(Records for the exercise Opens)

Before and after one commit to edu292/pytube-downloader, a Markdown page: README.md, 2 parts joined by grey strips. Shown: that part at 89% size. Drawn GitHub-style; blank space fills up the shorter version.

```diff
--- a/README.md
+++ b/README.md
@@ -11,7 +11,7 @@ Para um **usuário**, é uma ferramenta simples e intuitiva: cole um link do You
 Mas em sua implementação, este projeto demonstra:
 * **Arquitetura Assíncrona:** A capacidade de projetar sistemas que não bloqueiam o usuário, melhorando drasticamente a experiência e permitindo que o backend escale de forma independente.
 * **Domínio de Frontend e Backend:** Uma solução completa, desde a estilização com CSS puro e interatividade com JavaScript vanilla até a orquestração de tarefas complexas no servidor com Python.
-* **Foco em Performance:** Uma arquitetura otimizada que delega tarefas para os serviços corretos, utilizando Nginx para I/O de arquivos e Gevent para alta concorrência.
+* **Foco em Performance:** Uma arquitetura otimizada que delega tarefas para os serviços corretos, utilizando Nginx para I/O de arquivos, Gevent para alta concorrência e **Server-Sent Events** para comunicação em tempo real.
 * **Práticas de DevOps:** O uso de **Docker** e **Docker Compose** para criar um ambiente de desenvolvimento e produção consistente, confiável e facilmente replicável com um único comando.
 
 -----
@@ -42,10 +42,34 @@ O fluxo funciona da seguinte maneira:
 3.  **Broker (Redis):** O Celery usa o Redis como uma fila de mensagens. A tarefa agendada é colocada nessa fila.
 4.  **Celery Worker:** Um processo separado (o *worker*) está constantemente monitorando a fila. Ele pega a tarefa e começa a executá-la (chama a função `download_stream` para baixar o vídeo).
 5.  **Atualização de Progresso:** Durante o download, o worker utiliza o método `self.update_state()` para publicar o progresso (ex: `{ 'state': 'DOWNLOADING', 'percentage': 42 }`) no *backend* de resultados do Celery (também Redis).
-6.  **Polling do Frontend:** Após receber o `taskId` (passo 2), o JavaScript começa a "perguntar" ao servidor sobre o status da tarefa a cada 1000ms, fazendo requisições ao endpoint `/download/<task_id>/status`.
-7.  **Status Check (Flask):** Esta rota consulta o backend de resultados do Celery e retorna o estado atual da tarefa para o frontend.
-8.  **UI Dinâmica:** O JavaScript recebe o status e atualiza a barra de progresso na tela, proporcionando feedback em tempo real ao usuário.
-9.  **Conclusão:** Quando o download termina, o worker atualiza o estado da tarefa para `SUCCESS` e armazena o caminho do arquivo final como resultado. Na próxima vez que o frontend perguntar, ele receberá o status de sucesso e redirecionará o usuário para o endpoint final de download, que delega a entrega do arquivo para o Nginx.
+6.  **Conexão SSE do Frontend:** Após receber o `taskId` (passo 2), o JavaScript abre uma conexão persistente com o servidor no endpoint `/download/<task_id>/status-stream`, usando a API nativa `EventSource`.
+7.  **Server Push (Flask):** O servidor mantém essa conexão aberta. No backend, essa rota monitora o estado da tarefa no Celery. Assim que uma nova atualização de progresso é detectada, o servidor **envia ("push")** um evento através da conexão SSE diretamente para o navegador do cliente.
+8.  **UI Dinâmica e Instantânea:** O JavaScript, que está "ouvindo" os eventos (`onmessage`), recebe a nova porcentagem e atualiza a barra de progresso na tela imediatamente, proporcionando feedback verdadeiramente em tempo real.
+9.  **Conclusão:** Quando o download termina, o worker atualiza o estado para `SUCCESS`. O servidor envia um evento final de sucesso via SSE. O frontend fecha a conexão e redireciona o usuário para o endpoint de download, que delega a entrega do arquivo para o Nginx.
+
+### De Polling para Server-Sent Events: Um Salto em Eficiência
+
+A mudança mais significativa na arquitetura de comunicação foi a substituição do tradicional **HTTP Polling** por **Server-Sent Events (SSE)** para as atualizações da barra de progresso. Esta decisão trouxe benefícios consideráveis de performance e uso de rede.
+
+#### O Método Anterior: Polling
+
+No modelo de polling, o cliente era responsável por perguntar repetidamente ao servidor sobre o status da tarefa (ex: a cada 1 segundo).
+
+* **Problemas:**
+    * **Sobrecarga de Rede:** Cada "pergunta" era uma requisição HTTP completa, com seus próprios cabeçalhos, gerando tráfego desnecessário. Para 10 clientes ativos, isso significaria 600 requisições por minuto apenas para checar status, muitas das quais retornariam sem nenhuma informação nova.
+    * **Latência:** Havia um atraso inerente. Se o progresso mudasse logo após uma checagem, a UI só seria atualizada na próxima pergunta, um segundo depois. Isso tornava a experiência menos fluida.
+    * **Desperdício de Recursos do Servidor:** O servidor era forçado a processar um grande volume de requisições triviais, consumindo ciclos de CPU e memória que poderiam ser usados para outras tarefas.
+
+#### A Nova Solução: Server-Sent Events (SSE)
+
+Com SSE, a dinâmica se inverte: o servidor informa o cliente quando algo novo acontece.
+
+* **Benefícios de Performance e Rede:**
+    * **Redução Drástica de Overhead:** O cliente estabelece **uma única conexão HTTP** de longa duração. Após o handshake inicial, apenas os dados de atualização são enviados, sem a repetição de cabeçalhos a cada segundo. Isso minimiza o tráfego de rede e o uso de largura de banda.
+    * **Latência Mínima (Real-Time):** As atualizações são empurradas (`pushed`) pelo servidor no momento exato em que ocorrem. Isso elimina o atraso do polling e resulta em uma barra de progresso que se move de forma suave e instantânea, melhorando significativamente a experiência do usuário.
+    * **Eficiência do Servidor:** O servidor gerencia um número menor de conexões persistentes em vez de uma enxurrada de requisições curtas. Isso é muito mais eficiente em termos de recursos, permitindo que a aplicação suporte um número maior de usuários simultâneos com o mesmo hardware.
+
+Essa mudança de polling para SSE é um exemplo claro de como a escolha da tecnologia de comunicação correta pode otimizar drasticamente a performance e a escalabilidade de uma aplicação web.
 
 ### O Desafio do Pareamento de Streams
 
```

(Records for the exercise Closes)

Your task:
Please filter the entries for the word "README" and copy the lines that have it.

Written response:
Before and after one commit to edu292/pytube-downloader, a Markdown page: README.md, 2 parts joined by grey strips. Shown: that part at 89% size. Drawn GitHub-style; blank space fills up the shorter version.
--- a/README.md
+++ b/README.md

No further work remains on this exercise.